The chief constable of England’s third-largest police force says officers must stop ‘virtue reporting’ on social media and carry on with the work they are paid to do.
Stephen Watson replaced Ian Hopkins as Chief Constable of Greater Manchester Police (GMP) in May 2021 after the crisis-hit force was placed under special measures in December 2020.
Mr Watson had blamed a “failure of senior management” for the force’s problems and promised “increased brawn” in his approach to crime, leading to the GMP being barred from special measures last month.
The police chief, who is seen as an “old school” police chief after banning his officers from having visible tattoos while on duty, told the Times: “The use of social media, in these hotly contested times, requires a particular skill.
“And it’s an ability that we don’t have. So for the most part, regardless of our intentions, we tend to misuse social media,” she added.
“And actually, reaching out to communities is too often perceived as a signal of virtue. And, candidly, in some cases it is a sign of virtue”.
The chief constable, who began his career with Lancashire Constabulary in 1988, said he looked at the officers’ social media and thought they should ‘get on with being the police because that’s what you’re paid to do. “.
He added, “The public genuinely doesn’t care what I have for breakfast or what my views are on contemporary social issues.”
Mr Watson was praised by the Home Secretary earlier this month, with Suella Braverman saying he ‘rejected the revival of the police’.
He added at the joint annual conference of the National Council of Police Chiefs (NPCC) and the Association of Police and Crime Commissioners (APPC) on Nov. 9, “The way to ensure public trust in the police is to focus on getting the right basis.
“What I call ‘common sense policing.’ The kind of policing that the law-abiding majority deserve and expect.
GMP is now logging more crimes and arresting and indicting more criminals, ensuring better outcomes for victims. 👮 ♀️ 👮 ♂️
The force now records an average of 30,500 crimes a month. Arrests increased by 60% and charges increased by 42%.
Learn more here: https://t.co/LZi5nDMS67 pic.twitter.com/JshTXk8SqK
— Greater Manchester Police (@gmpolice) November 1, 2022
“No politically correct distractions, just good old-fashioned policing, with a relentless focus on making our streets, homes and transportation networks safer.”
Ms Braverman added, “Our police officers’ time is precious and the public wants police to address crime, not discuss gender on Twitter.”
Mr Watson appeared to agree, telling The Times: “I think it would serve us better to offer the public the things they have every right to expect from us.
“And do it consistently, consistently, and to the exclusion of pretty much everything else.”
When he took over GMP, Mr Watson told Greater Manchester Mayor Andy Burnham and other political leaders in the region he would switch forces with a plan to make more arrests, go after serious criminals with “real ferocity” and investigate every theft with burglary.
Her Majesty’s Inspectorate of Police and Fire and Rescue Services (HMICFRS) announced on 28 October that the GMP had been removed from the Special Measures.

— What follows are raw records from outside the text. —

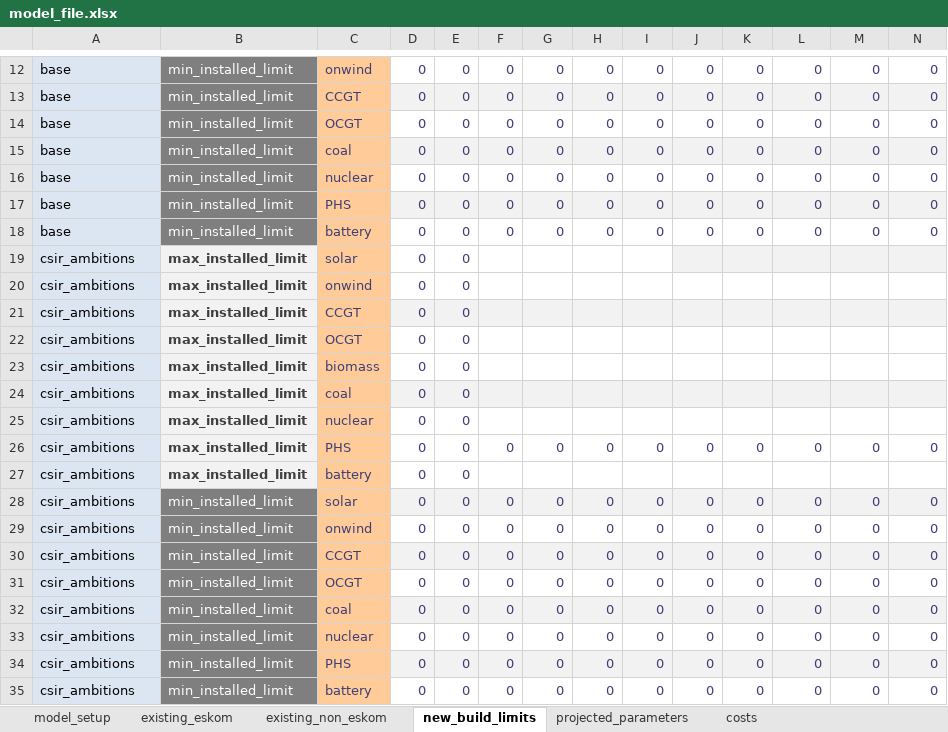
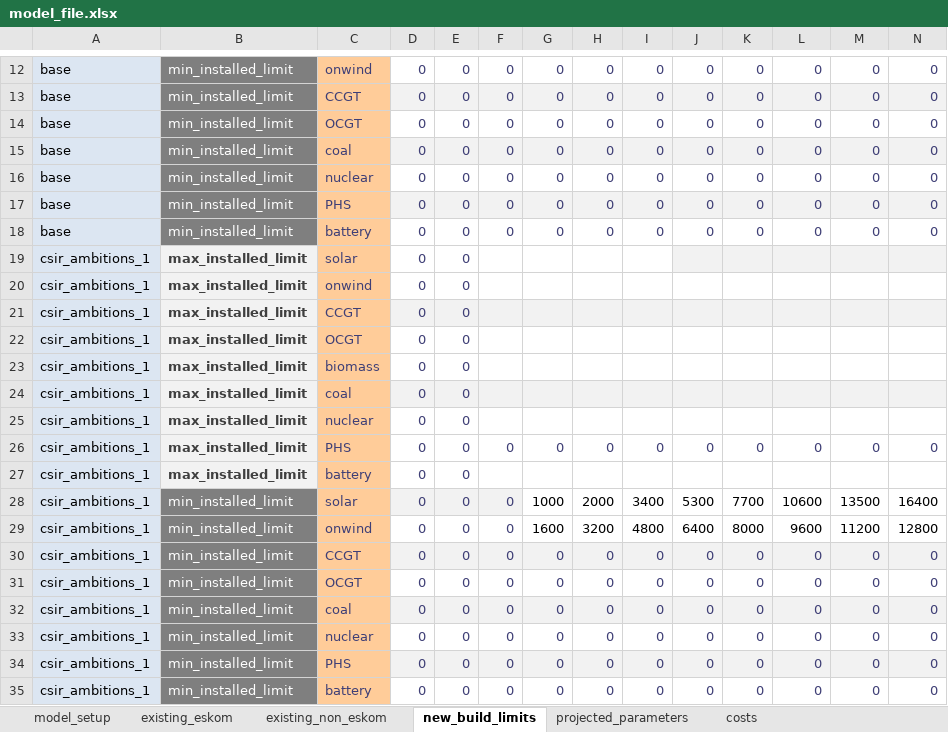
Before and after one commit to agma0/pypsa-rsa, an Excel workbook: model_file.xlsx, sheet new_build_limits, drawn as a sheet; only a part is shown, gaps mark what is left out; values as stored, in another font and other column widths than the file's, no borders; conditional formats not drawn; removed rows and columns are numbered as before the commit, all else as after; rows hold the shown columns only; the diff covers the shown part only; the diff names each change by its address in the sheet, - before the commit and + after, or states it on an @@ line.

```diff
--- a/model_file.xlsx (sheet new_build_limits)
+++ b/model_file.xlsx (sheet new_build_limits)
-A19:A27: csir_ambitions
+A19:A27: csir_ambitions_1
-row 28: csir_ambitions | min_installed_limit | solar | 0 | 0 | 0 | 0 | 0 | 0 | 0 | 0 | 0 | 0 | 0
-row 29: csir_ambitions | min_installed_limit | onwind | 0 | 0 | 0 | 0 | 0 | 0 | 0 | 0 | 0 | 0 | 0
+row 28: csir_ambitions_1 | min_installed_limit | solar | 0 | 0 | 0 | 1000 | 2000 | 3400 | 5300 | 7700 | 10600 | 13500 | 16400
+row 29: csir_ambitions_1 | min_installed_limit | onwind | 0 | 0 | 0 | 1600 | 3200 | 4800 | 6400 | 8000 | 9600 | 11200 | 12800
-A30:A35: csir_ambitions
+A30:A35: csir_ambitions_1
```
Also changed, not shown: 40 edited cells and cell formats elsewhere in this sheet, sheet costs, sheet existing_eskom, sheet model_setup, formulas that keep their value, data/ambitions_validation.xlsx, 8 other files.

HMICFRS said the force is now responding to calls quicker, giving officers more time to focus on bringing perpetrators to justice and more accurately recording crime.
GMP entered special measures for the first time after an HMICFRS report revealed the force had failed to register 80,000 crimes.
The force will be inspected again during 2023.